▶ EXERCISE DIRECTIONS:
If a line in the listing below has the string "export", copy it out.

▶ EXCERPTED RECORDS:

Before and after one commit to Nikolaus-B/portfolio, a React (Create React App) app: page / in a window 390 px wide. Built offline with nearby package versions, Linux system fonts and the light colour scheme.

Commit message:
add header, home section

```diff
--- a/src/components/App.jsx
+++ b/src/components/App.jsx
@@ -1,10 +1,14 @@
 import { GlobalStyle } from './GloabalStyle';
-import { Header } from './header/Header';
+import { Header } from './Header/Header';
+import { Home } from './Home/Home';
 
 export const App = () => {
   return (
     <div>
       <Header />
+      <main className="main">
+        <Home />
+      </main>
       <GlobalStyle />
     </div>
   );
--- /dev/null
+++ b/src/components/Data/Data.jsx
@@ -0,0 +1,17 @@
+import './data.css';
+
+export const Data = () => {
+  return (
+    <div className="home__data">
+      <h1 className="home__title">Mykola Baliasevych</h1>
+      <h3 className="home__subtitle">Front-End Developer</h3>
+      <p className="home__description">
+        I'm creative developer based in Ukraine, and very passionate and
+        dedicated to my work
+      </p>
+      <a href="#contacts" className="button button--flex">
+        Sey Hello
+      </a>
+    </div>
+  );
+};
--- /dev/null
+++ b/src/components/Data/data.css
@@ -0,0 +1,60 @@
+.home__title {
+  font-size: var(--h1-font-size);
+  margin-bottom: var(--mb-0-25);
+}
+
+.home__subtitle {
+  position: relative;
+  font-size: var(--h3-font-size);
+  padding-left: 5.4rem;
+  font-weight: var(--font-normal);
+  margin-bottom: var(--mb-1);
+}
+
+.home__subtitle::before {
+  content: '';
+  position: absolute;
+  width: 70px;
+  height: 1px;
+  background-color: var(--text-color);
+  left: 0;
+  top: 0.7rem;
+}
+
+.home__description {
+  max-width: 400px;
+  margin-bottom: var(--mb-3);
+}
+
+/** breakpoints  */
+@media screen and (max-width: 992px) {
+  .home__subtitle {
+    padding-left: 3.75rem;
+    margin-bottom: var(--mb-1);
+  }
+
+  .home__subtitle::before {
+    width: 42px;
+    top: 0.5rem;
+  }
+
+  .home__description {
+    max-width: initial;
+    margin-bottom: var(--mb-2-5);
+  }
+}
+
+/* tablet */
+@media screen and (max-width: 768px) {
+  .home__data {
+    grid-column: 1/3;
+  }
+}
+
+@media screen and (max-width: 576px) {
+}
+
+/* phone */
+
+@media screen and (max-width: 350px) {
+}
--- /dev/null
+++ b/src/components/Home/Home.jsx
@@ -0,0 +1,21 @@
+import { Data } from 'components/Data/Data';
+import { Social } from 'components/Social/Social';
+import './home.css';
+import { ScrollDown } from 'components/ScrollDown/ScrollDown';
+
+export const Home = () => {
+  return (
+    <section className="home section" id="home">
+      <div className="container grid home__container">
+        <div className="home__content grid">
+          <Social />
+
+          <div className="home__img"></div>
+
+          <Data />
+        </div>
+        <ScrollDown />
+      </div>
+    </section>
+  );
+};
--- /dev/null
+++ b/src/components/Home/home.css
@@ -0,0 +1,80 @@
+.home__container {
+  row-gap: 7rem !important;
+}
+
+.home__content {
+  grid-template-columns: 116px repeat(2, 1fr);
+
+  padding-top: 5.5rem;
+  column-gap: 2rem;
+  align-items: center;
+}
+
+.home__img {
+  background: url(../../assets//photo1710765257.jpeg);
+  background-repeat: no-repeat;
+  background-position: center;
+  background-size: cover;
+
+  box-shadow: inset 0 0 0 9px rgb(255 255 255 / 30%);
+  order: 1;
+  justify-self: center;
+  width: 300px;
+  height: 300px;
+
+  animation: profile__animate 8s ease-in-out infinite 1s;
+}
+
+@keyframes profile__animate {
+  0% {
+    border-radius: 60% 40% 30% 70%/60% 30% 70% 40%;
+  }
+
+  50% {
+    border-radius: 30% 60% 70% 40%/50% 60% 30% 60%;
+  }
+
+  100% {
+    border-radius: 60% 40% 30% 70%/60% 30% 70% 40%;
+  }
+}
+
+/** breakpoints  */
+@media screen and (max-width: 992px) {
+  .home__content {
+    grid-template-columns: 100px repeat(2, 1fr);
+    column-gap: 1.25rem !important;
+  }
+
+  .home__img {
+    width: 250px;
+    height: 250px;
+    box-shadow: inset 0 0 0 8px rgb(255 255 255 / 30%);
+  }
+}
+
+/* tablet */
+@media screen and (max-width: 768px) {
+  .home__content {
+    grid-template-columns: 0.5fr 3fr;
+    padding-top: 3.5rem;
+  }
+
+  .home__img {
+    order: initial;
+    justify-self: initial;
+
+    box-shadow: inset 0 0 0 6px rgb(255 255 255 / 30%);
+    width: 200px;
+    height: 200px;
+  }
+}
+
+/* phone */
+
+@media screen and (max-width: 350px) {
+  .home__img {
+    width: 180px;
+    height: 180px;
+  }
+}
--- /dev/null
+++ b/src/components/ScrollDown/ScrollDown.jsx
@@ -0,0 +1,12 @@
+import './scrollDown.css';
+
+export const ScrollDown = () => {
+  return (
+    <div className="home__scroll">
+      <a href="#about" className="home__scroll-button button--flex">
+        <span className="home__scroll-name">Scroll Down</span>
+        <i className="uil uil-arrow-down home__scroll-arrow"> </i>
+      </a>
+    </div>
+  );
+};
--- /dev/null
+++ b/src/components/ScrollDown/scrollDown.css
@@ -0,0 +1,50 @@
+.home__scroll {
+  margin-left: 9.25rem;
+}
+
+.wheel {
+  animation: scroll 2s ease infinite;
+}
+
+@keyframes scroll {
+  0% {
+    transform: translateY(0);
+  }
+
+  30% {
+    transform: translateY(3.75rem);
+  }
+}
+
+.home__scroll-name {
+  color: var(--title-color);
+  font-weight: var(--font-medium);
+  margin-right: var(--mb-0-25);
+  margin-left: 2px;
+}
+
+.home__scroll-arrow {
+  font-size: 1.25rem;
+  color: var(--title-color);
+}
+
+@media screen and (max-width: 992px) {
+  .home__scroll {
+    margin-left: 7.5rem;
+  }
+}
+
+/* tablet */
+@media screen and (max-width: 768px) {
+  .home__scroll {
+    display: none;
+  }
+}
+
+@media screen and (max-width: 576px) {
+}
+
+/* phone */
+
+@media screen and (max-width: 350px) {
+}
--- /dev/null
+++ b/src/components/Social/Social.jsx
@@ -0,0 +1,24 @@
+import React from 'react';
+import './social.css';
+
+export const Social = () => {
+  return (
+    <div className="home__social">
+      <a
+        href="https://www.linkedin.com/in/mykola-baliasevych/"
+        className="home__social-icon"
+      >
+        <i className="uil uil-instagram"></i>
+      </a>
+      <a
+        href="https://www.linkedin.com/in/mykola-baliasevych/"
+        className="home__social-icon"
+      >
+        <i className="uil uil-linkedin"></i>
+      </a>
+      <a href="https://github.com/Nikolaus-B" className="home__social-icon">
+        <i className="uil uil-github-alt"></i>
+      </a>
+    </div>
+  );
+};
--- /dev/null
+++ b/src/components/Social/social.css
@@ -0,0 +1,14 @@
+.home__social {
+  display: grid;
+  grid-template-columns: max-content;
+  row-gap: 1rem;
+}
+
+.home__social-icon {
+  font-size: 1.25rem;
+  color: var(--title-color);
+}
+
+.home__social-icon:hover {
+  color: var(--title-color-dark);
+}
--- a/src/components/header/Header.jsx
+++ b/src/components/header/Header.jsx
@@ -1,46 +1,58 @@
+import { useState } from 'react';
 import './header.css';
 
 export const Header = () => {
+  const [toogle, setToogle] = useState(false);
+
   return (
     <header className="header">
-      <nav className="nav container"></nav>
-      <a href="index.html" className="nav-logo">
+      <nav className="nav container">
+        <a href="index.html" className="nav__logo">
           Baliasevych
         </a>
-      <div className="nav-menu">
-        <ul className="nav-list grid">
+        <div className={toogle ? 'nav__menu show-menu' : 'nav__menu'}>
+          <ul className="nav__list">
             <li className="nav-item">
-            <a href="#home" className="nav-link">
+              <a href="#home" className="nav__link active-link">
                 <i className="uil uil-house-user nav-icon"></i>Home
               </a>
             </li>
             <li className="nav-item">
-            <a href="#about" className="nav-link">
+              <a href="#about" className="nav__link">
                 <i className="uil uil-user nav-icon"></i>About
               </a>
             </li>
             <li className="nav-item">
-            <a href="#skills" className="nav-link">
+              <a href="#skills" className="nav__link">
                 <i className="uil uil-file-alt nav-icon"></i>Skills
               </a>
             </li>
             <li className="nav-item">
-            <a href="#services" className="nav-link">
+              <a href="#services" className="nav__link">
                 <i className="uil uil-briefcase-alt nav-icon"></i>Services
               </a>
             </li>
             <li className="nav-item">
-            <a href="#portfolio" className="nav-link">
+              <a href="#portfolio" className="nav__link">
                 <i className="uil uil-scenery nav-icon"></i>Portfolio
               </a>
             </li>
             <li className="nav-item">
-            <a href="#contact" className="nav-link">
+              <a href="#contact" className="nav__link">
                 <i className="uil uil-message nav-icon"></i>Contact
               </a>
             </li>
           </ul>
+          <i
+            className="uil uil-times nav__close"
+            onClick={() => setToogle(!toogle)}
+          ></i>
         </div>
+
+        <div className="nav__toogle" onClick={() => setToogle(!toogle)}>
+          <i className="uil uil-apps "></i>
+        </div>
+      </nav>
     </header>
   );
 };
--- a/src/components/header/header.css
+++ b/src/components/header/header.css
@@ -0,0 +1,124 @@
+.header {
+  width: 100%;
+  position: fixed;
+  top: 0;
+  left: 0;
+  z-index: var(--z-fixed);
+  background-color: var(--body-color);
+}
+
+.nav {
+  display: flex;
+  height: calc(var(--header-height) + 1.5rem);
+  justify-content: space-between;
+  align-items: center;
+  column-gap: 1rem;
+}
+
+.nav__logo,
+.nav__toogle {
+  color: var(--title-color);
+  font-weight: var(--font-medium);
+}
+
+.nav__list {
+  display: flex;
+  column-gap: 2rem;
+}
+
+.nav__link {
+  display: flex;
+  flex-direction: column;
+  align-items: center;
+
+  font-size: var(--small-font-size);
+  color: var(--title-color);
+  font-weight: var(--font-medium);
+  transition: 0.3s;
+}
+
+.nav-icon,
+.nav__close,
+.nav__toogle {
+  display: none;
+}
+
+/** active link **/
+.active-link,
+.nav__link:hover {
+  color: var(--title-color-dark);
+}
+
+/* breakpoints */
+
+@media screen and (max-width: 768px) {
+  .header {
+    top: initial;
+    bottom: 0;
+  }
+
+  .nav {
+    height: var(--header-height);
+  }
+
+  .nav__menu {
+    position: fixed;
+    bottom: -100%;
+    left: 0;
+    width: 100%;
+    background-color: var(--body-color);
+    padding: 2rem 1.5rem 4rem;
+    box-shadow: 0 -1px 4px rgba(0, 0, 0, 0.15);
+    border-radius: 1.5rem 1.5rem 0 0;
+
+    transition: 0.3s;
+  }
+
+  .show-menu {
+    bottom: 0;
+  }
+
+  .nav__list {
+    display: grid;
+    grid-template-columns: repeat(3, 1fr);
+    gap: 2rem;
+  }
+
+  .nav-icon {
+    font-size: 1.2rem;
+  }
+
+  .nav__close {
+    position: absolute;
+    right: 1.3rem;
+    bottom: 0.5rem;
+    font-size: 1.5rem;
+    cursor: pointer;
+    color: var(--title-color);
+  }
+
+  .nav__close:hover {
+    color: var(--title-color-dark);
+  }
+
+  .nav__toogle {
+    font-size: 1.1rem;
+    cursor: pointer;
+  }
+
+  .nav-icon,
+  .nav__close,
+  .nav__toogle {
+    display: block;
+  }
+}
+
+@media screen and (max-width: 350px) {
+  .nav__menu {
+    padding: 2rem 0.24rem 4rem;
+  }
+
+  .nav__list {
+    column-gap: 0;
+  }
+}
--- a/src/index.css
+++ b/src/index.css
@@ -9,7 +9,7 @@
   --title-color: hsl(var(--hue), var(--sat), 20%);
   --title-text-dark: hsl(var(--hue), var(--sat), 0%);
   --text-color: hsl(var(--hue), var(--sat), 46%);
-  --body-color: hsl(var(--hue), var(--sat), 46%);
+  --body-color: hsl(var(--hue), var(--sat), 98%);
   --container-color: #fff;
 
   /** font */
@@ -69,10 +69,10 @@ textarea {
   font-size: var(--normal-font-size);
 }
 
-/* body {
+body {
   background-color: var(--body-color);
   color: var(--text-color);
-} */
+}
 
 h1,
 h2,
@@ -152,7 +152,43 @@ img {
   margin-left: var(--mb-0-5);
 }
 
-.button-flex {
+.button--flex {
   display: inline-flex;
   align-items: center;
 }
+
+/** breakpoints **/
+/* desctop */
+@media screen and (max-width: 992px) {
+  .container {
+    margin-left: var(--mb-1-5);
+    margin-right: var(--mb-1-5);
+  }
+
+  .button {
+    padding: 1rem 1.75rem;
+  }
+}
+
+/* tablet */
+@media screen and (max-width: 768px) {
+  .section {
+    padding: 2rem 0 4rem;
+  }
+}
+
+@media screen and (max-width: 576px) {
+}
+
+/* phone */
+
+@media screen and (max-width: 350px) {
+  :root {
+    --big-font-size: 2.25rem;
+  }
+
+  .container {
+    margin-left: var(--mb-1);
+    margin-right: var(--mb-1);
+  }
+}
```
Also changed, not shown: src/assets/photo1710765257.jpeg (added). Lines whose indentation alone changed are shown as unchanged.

▶ RESULT BELOW:
 export const App = () => {
+export const Data = () => {
+export const Home = () => {
+export const ScrollDown = () => {
+export const Social = () => {
 export const Header = () => {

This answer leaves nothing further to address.